Second TikTok video breaches Ad Standards distinguishable advertising rules

The Australian Association of National Advertisers (AANA)’s Ad Standards continues to crack down on distinguishable advertising rules, with TikTok now firmly in the crosshairs after another breach.

Previously, Instagram influencers were the main culprits of breaches of Section 2 of the AANA Code of Ethics, but now TikTok is emerging as another area to be cracked down on.

A video posted by the account @leahjay_, run by influencer Leah Johnsen, was subject of complaints received by Ad Standards for failing to disclosure a paid deal between herself and skin care brand Go Bare Skin.

The video in question featured Johnsen trimming facial hair, before declaring she was “sick of doing this” every morning. She is then shown looking at the Priceline website on her laptop and saying ‘I’m going to go online and find my very own home device, which I found a good price on the Priceline website.”

Johnsen then logs onto Priceline and purchases the Go Bare laser hair removal device, before demonstrating the use of the device. “The Go Bare device has one to seven intensity level settings and is available from selected Priceline. You get six hundred flashes in one device which is 20 years of laser hair,” she adds.

Stills from the TikTok by @leahjay_

In an initial response that Ad Standards received from Johnsen, the influencer said the TikTok was not an ad. “I wasn’t paid to promote or share it on TikTok. I just wanted to create the content. It was for me and the brand wasn’t tagged so I can’t add the ad to it.

She then implied that there was some agreement between herself and Go Bare, saying: “I can confirm the TikTok video was not included in the agreement or paid for.”

In its consideration of whether the video breached distinguishable advertising rules, the Ad Standards Community Panel noted that the placement of the product in a video with detailed information about the product and the brand name did amount to material that was promotion of the brand.

The panel also noted that documents provided by the advertiser revealed a commercial arrangement between Johnsen and Go Bare, but that the arrangement was for content to be posted on Instagram.
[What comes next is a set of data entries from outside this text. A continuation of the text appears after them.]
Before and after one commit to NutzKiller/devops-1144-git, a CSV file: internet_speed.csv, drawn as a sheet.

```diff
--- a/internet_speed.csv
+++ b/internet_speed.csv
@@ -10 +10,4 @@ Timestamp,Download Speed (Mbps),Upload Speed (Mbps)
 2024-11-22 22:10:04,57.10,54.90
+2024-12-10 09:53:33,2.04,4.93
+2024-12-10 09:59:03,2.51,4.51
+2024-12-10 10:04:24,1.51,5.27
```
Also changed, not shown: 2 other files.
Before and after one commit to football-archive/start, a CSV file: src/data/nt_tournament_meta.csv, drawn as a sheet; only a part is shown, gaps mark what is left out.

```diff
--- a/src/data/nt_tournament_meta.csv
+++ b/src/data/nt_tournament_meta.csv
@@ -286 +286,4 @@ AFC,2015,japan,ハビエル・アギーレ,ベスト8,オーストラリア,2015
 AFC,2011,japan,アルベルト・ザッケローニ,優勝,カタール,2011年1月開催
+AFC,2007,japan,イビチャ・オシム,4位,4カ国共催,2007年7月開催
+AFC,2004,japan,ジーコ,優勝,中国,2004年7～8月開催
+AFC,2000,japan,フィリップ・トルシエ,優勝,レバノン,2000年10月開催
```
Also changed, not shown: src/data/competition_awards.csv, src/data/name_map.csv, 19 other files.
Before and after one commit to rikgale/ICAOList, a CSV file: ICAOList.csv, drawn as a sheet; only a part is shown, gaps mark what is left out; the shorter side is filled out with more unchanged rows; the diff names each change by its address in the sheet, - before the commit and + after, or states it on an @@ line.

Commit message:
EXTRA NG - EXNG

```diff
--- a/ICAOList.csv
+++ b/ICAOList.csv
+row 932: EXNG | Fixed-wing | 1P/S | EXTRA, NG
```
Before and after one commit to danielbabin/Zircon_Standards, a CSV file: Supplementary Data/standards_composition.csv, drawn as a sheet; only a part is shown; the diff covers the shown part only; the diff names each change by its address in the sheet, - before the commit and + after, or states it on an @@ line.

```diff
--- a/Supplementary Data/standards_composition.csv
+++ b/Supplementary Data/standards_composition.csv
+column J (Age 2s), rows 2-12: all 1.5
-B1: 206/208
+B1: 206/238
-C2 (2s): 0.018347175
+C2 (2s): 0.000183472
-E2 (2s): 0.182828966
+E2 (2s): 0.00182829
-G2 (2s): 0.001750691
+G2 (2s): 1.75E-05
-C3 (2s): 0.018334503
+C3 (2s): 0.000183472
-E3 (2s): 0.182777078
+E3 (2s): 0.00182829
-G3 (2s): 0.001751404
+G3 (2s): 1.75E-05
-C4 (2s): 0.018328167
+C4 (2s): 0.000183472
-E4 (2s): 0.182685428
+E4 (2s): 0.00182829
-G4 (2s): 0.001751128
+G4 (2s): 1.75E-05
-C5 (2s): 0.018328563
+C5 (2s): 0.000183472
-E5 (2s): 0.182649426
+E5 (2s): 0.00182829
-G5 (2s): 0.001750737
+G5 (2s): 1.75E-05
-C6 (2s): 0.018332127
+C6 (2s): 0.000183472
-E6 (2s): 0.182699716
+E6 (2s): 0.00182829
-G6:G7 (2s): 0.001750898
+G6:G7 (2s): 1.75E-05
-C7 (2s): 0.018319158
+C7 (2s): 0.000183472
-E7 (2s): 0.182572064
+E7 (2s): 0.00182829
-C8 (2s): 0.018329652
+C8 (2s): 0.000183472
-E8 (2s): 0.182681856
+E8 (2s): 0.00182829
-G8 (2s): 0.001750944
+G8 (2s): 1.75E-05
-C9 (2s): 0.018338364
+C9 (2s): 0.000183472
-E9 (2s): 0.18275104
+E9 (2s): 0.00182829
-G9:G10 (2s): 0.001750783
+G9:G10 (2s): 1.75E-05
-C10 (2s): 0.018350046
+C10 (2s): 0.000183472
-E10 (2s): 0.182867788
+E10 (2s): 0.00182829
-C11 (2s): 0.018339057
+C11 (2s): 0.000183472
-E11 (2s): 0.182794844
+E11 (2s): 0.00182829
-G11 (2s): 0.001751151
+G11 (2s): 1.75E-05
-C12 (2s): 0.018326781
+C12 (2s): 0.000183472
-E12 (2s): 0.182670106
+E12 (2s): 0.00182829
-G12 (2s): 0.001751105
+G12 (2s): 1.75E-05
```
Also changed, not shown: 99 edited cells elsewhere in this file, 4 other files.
Despite the video in question being outside that agreement, the panel considered that the arrangement was sufficient motivation to post across other platforms.

As to whether the video breached distinguishable advertising rules, Ad Standards found that with no wording in the video or captions or hashtags to demonstrate the relationship between the influencer and the brad, that therefore the post was not clearly distinguishable as advertising and therefore breached the code.

Following the determination, Johnsen revealed she added #ad to the a pinned comment on the video as the caption cannot be edited and she does not wish to delete the video.

A TikTok video advertising a beer snorkel was ruled to have breached Ad Standards last month after the advertiser, Only Chug, failed to meet guidelines around the advertising of alcohol, which is also one of several prohibited industries listed in TikTok’s “branded content policy”.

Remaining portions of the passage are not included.